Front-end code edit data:
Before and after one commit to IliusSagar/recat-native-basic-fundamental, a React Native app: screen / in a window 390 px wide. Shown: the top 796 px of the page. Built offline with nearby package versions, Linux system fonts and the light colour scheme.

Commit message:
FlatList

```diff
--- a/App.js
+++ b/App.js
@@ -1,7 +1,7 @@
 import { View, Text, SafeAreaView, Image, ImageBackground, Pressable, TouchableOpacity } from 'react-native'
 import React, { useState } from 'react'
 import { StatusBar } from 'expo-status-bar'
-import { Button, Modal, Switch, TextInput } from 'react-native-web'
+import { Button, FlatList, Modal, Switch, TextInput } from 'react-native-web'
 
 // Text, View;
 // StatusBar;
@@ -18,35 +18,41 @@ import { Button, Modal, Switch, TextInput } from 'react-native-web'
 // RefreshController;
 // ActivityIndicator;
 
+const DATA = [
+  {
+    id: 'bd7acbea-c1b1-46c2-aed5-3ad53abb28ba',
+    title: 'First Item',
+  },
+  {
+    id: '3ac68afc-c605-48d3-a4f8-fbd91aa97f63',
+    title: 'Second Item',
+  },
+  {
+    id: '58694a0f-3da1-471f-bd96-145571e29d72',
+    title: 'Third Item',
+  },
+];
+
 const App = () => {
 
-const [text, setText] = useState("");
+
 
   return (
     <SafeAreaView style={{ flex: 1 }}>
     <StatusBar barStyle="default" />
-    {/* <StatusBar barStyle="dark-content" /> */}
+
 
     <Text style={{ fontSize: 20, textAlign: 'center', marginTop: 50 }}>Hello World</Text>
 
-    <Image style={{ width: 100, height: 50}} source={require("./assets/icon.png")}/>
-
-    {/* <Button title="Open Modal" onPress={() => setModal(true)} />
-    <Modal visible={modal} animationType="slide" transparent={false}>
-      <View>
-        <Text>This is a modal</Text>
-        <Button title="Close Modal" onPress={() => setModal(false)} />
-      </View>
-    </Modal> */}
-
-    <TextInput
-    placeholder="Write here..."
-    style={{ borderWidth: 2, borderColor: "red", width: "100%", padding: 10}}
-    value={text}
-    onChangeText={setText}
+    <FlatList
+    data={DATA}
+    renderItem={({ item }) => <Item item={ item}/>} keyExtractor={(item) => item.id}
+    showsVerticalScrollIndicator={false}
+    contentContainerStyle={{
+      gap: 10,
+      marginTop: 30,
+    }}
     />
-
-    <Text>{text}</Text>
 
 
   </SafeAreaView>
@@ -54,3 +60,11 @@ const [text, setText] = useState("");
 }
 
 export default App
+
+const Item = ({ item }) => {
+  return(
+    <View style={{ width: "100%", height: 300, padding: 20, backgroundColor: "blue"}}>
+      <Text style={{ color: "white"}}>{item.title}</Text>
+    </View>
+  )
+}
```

▶ _What you should do_: Retype all the data exactly, line for line.

▶ _Answer space_:
Before and after one commit to IliusSagar/recat-native-basic-fundamental, a React Native app: screen / in a window 390 px wide. Shown: the top 796 px of the page. Built offline with nearby package versions, Linux system fonts and the light colour scheme.

Commit message:
FlatList

```diff
--- a/App.js
+++ b/App.js
@@ -1,7 +1,7 @@
 import { View, Text, SafeAreaView, Image, ImageBackground, Pressable, TouchableOpacity } from 'react-native'
 import React, { useState } from 'react'
 import { StatusBar } from 'expo-status-bar'
-import { Button, Modal, Switch, TextInput } from 'react-native-web'
+import { Button, FlatList, Modal, Switch, TextInput } from 'react-native-web'
 
 // Text, View;
 // StatusBar;
@@ -18,35 +18,41 @@ import { Button, Modal, Switch, TextInput } from 'react-native-web'
 // RefreshController;
 // ActivityIndicator;
 
+const DATA = [
+  {
+    id: 'bd7acbea-c1b1-46c2-aed5-3ad53abb28ba',
+    title: 'First Item',
+  },
+  {
+    id: '3ac68afc-c605-48d3-a4f8-fbd91aa97f63',
+    title: 'Second Item',
+  },
+  {
+    id: '58694a0f-3da1-471f-bd96-145571e29d72',
+    title: 'Third Item',
+  },
+];
+
 const App = () => {
 
-const [text, setText] = useState("");
+
 
   return (
     <SafeAreaView style={{ flex: 1 }}>
     <StatusBar barStyle="default" />
-    {/* <StatusBar barStyle="dark-content" /> */}
+
 
     <Text style={{ fontSize: 20, textAlign: 'center', marginTop: 50 }}>Hello World</Text>
 
-    <Image style={{ width: 100, height: 50}} source={require("./assets/icon.png")}/>
-
-    {/* <Button title="Open Modal" onPress={() => setModal(true)} />
-    <Modal visible={modal} animationType="slide" transparent={false}>
-      <View>
-        <Text>This is a modal</Text>
-        <Button title="Close Modal" onPress={() => setModal(false)} />
-      </View>
-    </Modal> */}
-
-    <TextInput
-    placeholder="Write here..."
-    style={{ borderWidth: 2, borderColor: "red", width: "100%", padding: 10}}
-    value={text}
-    onChangeText={setText}
+    <FlatList
+    data={DATA}
+    renderItem={({ item }) => <Item item={ item}/>} keyExtractor={(item) => item.id}
+    showsVerticalScrollIndicator={false}
+    contentContainerStyle={{
+      gap: 10,
+      marginTop: 30,
+    }}
     />
-
-    <Text>{text}</Text>
 
 
   </SafeAreaView>
@@ -54,3 +60,11 @@ const [text, setText] = useState("");
 }
 
 export default App
+
+const Item = ({ item }) => {
+  return(
+    <View style={{ width: "100%", height: 300, padding: 20, backgroundColor: "blue"}}>
+      <Text style={{ color: "white"}}>{item.title}</Text>
+    </View>
+  )
+}
```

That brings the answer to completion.